Staying safe during a tornado is paramount, as tornadoes can be highly destructive and life-threatening. During this extreme weather event, people face hazards from being struck by hurtling objects or getting caught in high winds. In this guide, you’ll learn how to stay safe during a tornado, what you need to prepare, where to go in a tornado, and you will know the necessary steps before, during, and after a tornado.
Implementing Safety Measures Before a Tornado
You can often have enough time to prepare for the incoming storm. It is crucial to stay informed and become abreast of weather news. Monitor weather alerts and warnings from the National Weather Service (NWS) or your local meteorological authority.
Create a Safety Plan
Create a family or household tornado emergency plan. This will help you and your loved ones know what to do in a tornado. Designate the safest place during a tornado or a safe meeting place within your home.

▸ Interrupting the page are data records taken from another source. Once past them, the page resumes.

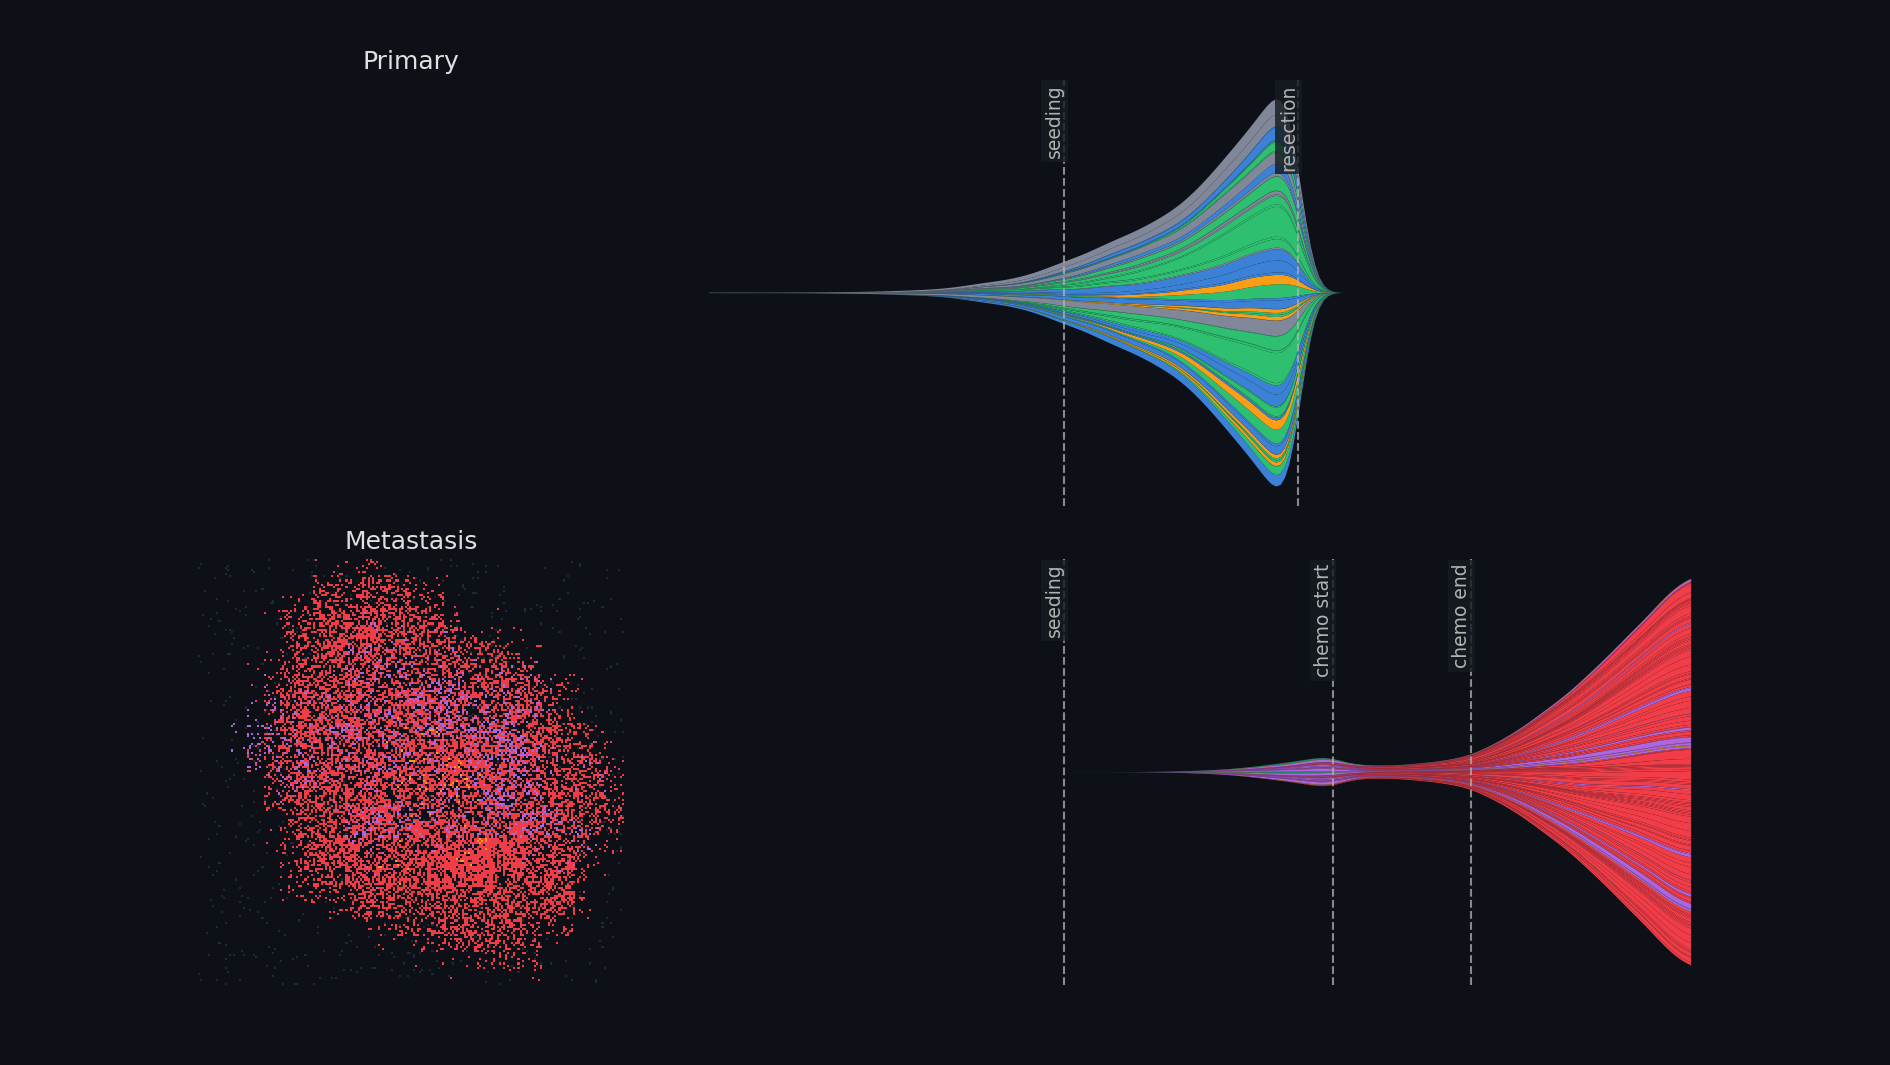
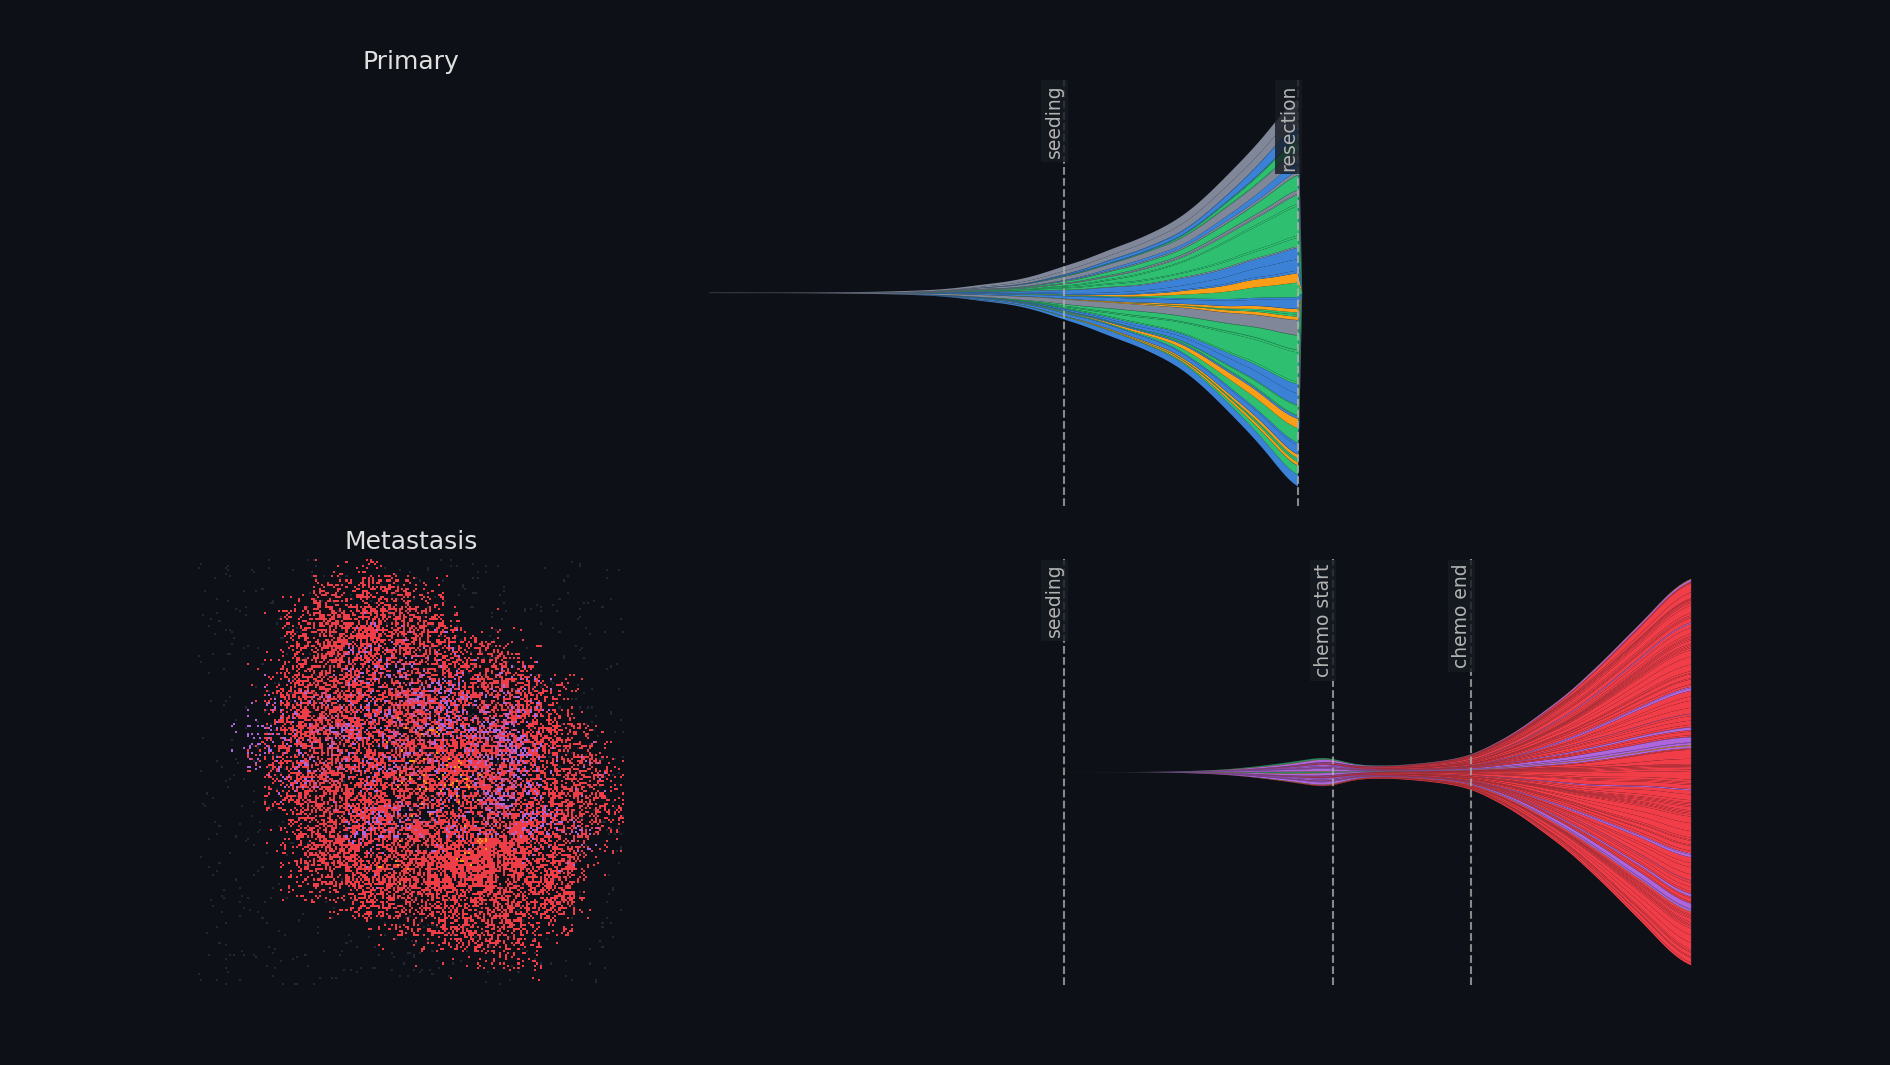
fix(hero): make the primary resection a hard cliff, not a smoothed taper
The smoothing_std=3.0 Gaussian is a single centered kernel over the whole
time axis, so near the primary's resection it averaged across the
boundary into the post-resection zeros: the primary fan narrowed early
and tapered to a point over several generations instead of dropping at
the resection line. Resection is a DISCRETE removal, so its transition to
0 must not be smoothed.

Add _get_y_values_hardcut in viz.py: smooth the primary's pre-resection
block in isolation (edge-preserving 'nearest' boundary) so the kernel
never crosses the boundary, and hard-zero every generation after it -> the
fan keeps full width up to the resection generation, then drops to 0 in
one step (a vertical cliff / flat centerline). Wired via
plot_muller_compartments(primary_resection_gen=...); compartment.py and
the notebook read the resection generation from marks and pass it. ONLY
the primary panel is cut - the metastasis chemo bottleneck stays the
smoothed waist. Regenerated docs/assets/landing_hero.gif (5.82 MB) +
poster; sim params/seed unchanged.

Changed region(s): [[0.4995, 0.093, 0.718, 0.4648]]

diff --git a/src/iscc/tumor/viz.py b/src/iscc/tumor/viz.py
@@ -606,12 +606,51 @@ def stage_legend(present=None):
     return [(STAGE_NAMES[i], STAGE_PALETTE[i]) for i in idxs]
 
 
+def _get_y_values_hardcut(populations_df, adjacency_df, smoothing_std, cutoff_gen):
+    """``pymuller.logic._get_y_values`` but with a HARD discontinuity at ``cutoff_gen`` (the primary's
+    resection generation): a discrete removal that must NOT be eased away by the Gaussian kernel.
+
+    pymuller smooths every strain with a single *centered* Gaussian rolling mean over the whole time
+    axis, so near resection the kernel averages across the boundary into the post-resection zeros —
+    which both pulls the pre-resection bands DOWN early and rounds the drop to 0 over several
+    generations. Here the smoothing is applied to the PRE-cutoff block IN ISOLATION with
+    edge-preserving ('nearest') boundary handling, so the kernel never reaches past ``cutoff_gen`` and
+    the bands keep their full pre-resection width right up to it; every generation strictly after
+    ``cutoff_gen`` is forced to 0, so the fan drops to 0 in one step (a vertical cliff / flat
+    centerline afterward). Ordering + leaf-doubling mirror ``_get_y_values`` so the band colours line
+    up exactly with the ordinarily-smoothed (non-cut) panels."""
+    import scipy.ndimage as _ndi
+    ordering = pymuller.logic._get_strains_ordering(adjacency_df)
+    population_size_max = populations_df.groupby("Generation")["Population"].sum().max()
+    pivot = populations_df.pivot(index="Generation", columns="Identity",
+                                 values="Population").sort_index()
+    smoothed = pivot.copy()
+    pre_idx = pivot.index[pivot.index <= cutoff_gen]
+    post_idx = pivot.index[pivot.index > cutoff_gen]
+    if len(pre_idx) > 1:
+        block = _ndi.gaussian_filter1d(pivot.loc[pre_idx].to_numpy(dtype=float),
+                                       sigma=smoothing_std, axis=0, mode="nearest")
+        smoothed.loc[pre_idx, pivot.columns] = block
+    smoothed.loc[post_idx, pivot.columns] = 0.0          # hard cliff: nothing survives resection
+    smoothed = smoothed.clip(0, population_size_max)
+    Y = smoothed[ordering] / 2
+    keep = [0]
+    for i, c in enumerate(Y.columns[1:], 1):
+        if c == Y.columns[i - 1]:
+            Y.iloc[:, i] *= 2
+            keep.pop()
+        keep.append(i)
+    return Y.iloc[:, keep]
+
+
 def _draw_muller_panel(ax, pop_df, anc, band_colors, normalize, smoothing_std,
-                       default=(0.82, 0.82, 0.82, 1.0), centered=False):
+                       default=(0.82, 0.82, 0.82, 1.0), centered=False, hard_cutoff_gen=None):
     """Draw ONE Muller panel with EXPLICIT per-band colours, bypassing pymuller's colormap
     normalisation so a categorical palette maps exactly. Mirrors pymuller._muller_plot's layout.
     ``centered=True`` uses a symmetric (``baseline="sym"``) baseline — the Noble "fish"/stream layout,
-    bands growing outward from a central midline; default is the historical zero-based stack."""
+    bands growing outward from a central midline; default is the historical zero-based stack.
+    ``hard_cutoff_gen`` (e.g. the primary's resection generation) makes the transition to 0 at that
+    generation a hard cliff rather than a smoothed taper (see ``_get_y_values_hardcut``)."""
     import sys as _sys
     pop = pop_df.copy()
     if normalize:
@@ -621,7 +660,10 @@ def _draw_muller_panel(ax, pop_df, anc, band_colors, normalize, smoothing_std,
     _old = _sys.getrecursionlimit()
     try:
         _sys.setrecursionlimit(max(_old, 20000))
-        yt = pymuller.logic._get_y_values(pop, anc, smoothing_std)
+        if hard_cutoff_gen is not None:
+            yt = _get_y_values_hardcut(pop, anc, smoothing_std, hard_cutoff_gen)
+        else:
+            yt = pymuller.logic._get_y_values(pop, anc, smoothing_std)
     finally:
         _sys.setrecursionlimit(_old)
     colors = [band_colors.get(str(c), default) for c in yt.columns.values]
@@ -633,7 +675,7 @@ def plot_muller_compartments(traces, genotypes_parents, axes=None, colormap="gnu
                              normalize=False, smoothing_std=0.1, labels=("primary", "metastasis"),
                              mark_generations=None, driver_map=None, min_freq=None,
                              star_genotype=None, star_gen=None, clone_colors=None, color_legend=None,
-                             centered=False):
+                             centered=False, primary_resection_gen=None):
     """Two stacked Muller panels — primary (top) and metastasis (bottom) — that SHARE ONE colormap, so
     a clone keeps its colour across both bands (and matches plot_grid_compartments / plot_muller). The
     met founder therefore appears in the met band with the SAME colour as its — usually minor — parent
@@ -649,7 +691,11 @@ def plot_muller_compartments(traces, genotypes_parents, axes=None, colormap="gnu
     stay shared.
 
     `mark_generations` is an optional list of (generation, label) drawn as vlines (seeding / resection /
-    chemo start+end)."""
+    chemo start+end).
+
+    ``primary_resection_gen`` (a generation) renders the PRIMARY panel's resection as a hard cliff —
+    full width up to that generation, then 0 instantly — instead of a Gaussian-eased taper. Only the
+    primary panel is cut; the metastasis panel (incl. its smoothed chemo bottleneck) is untouched."""
     gcounts, _gp = _cancer_only(traces, genotypes_parents)
     all_gids = [c for c in gcounts.columns if c != "Generation"]
     basis_counts, basis_parents, gmap, basis_cols = _display_basis(
@@ -684,8 +730,11 @@ def plot_muller_compartments(traces, genotypes_parents, axes=None, colormap="gnu
         pop_df = (comp.melt(id_vars=["Generation"], value_name="Population", var_name="Identity")
                   .sort_values("Generation").reset_index(drop=True))
         if band_colors is not None:
+            # resection is a discrete removal of the PRIMARY only -> hard cliff on that panel; the met
+            # panel (and its SMOOTHED chemo bottleneck) keeps the ordinary cross-time Gaussian.
+            cutoff = primary_resection_gen if key == "primary_counts" else None
             _draw_muller_panel(ax, pop_df, anc_full, band_colors, normalize, smoothing_std,
-                               centered=centered)
+                               centered=centered, hard_cutoff_gen=cutoff)
         elif centered:
             _sym_stackplot(ax, pop_df, anc_full, color_by, colormap, normalize, smoothing_std)
         else:

diff --git a/notebooks/landing_animation.py b/notebooks/landing_animation.py
@@ -288,6 +288,9 @@ def build_figure(t, marks, colors, splash=False):
     # draw the full-arc 2-band Muller once (semantic clone colours; min_freq collapses the passenger
     # rainbow so the sweeps read as bands). Founder-coloured bands -> a band's colour is its clone's.
     # splash uses the CENTERED (Noble "fish"/stream) baseline — bands grow outward from a midline.
+    # resection is a discrete removal of the primary -> hard-cut that panel to 0 at the resection
+    # generation (the met panel + its smoothed chemo bottleneck stay untouched); mirrors the CLI path.
+    resection_gen = next((g for g, lbl in marks if lbl == "resection"), None)
     viz.plot_muller_compartments(t.traces, t.genotypes_parents, axes=(ax_mp, ax_mm),
                                  driver_map=t._functional_signatures(), min_freq=MIN_FREQ,
                                  clone_colors=colors, mark_generations=marks, star_genotype=None,
@@ -295,6 +298,7 @@ def build_figure(t, marks, colors, splash=False):
                                  # Gaussian smoothing removes the per-step band-edge wobble without
                                  # blurring the chemo bottleneck / resection / multi-clone structure.
                                  smoothing_std=3.0,
+                                 primary_resection_gen=resection_gen,
                                  centered=splash)
     xmax = len(t.traces) - 1
     # splash: make the clinical-event lines PANEL-SPECIFIC to where the intervention acts — resection

diff --git a/src/iscc/visualization/compartment.py b/src/iscc/visualization/compartment.py
@@ -72,6 +72,10 @@ def build_figure(traj, splash=False):
     parents = traj["genotypes_parents"]
     colors = traj["colors"]
     marks = traj["marks"]
+    # resection is a DISCRETE removal of the primary -> its Muller must drop to 0 in one step, not be
+    # eased away by the cross-time Gaussian; hand plot_muller_compartments the generation so it hard-
+    # cuts ONLY the primary panel (the met panel + its smoothed chemo bottleneck stay untouched).
+    resection_gen = next((g for g, lbl in marks if lbl == "resection"), None)
     fig = plt.figure(figsize=(12.6, 7.1), dpi=150 if splash else 170)
     fig.patch.set_facecolor(BG)
     if splash:
@@ -101,6 +105,7 @@ def build_figure(traj, splash=False):
                                  # while KEEPING the sharp chemo bottleneck, the resection mark, the
                                  # multi-clone bands, and the DCIS-fills-before-invasion ordering readable.
                                  smoothing_std=3.0,
+                                 primary_resection_gen=resection_gen,
                                  centered=splash)
     xmax = len(traces) - 1
     # splash: make the clinical-event lines PANEL-SPECIFIC to where the intervention acts — resection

This can be a safe room, the basement, a storm cellar, or a small, windowless interior room on the lowest floor.
Ensure all family members know the safe spot and how to get there quickly. You can perform routine drills so your family knows how to stay safe during a tornado and how to get to your safe room quickly.
Prepare An Emergency Kit
Consider preparing an emergency kit with all essential supplies lasting at least 72 hours. It can take around three days for help from emergency services to get to a tornado-stricken area.
Your 72-hour kit should include non-perishable food, water, flashlight, batteries, a first-aid kit, essential documents, and necessary medications. All these items should be stored in an easy-to-carry bag, which you can bring in case you have to evacuate. Ensure everyone knows where this kit is kept and have enough kits in your safe room, one for each family member.
Establish communication methods to stay in contact with family members during a tornado and other severe weather events. Have a battery-powered weather radio or a NOAA Weather Radio to receive updates. Many cell phone carriers may be down during weather incidents. For this reason, it is best to use other equipment, such as two-way radios. In addition, make sure family members know where to go in a tornado.
Secure Your Home
According to the National Oceanic and Atmospheric Administration (NOAA), around 1,000 tornadoes occur in the country each year on average. In 2022, these extreme weather events caused $700 million in crop and property damage.
Homeowners can prevent such losses by reinforcing a home’s structural integrity by installing storm shutters or reinforcing windows and doors. In addition, you can anchor outdoor objects that could become projectiles during high winds.
What to do in a Tornado?
The CDC recommends taking shelter immediately in a tornado or hurricane. Family members must know what to do in a tornado. Tornado warnings will be issued once one is detected by radar or sighted by specialists. It is crucial to stay up-to-date by tuning in to the NOAA weather radio for updates.
After a tornado warning is issued in your area, it is crucial to take immediate action. Take shelter in your safe room or other designated safe place. Your safe room is considered the safest place during a tornado. Cover yourself with mattresses, heavy blankets, and other protective materials. Make sure you have enough supplies in your safe room for everyone inside. Don’t stay in mobile homes or vehicles when a tornado strikes. Seek more secure shelter immediately.
Don’t Venture Out
Do not attempt to watch the tornado as it passes over your home or even from a distance. Tornadoes can change direction rapidly, and flying debris can be hurled in your path without you knowing.
Install Well-Designed Safe Rooms
Remember that tornadoes can strike with little warning, so being prepared and having a plan is essential to staying safe. A safe room in your home provides the necessary protection during these catastrophic events.
Lone Star Safe Rooms provide above-ground shelters that can be incorporated into new construction or older homes. Our shelters are designed to exceed FEMA’s safety requirements. Contact our specialists today to learn more.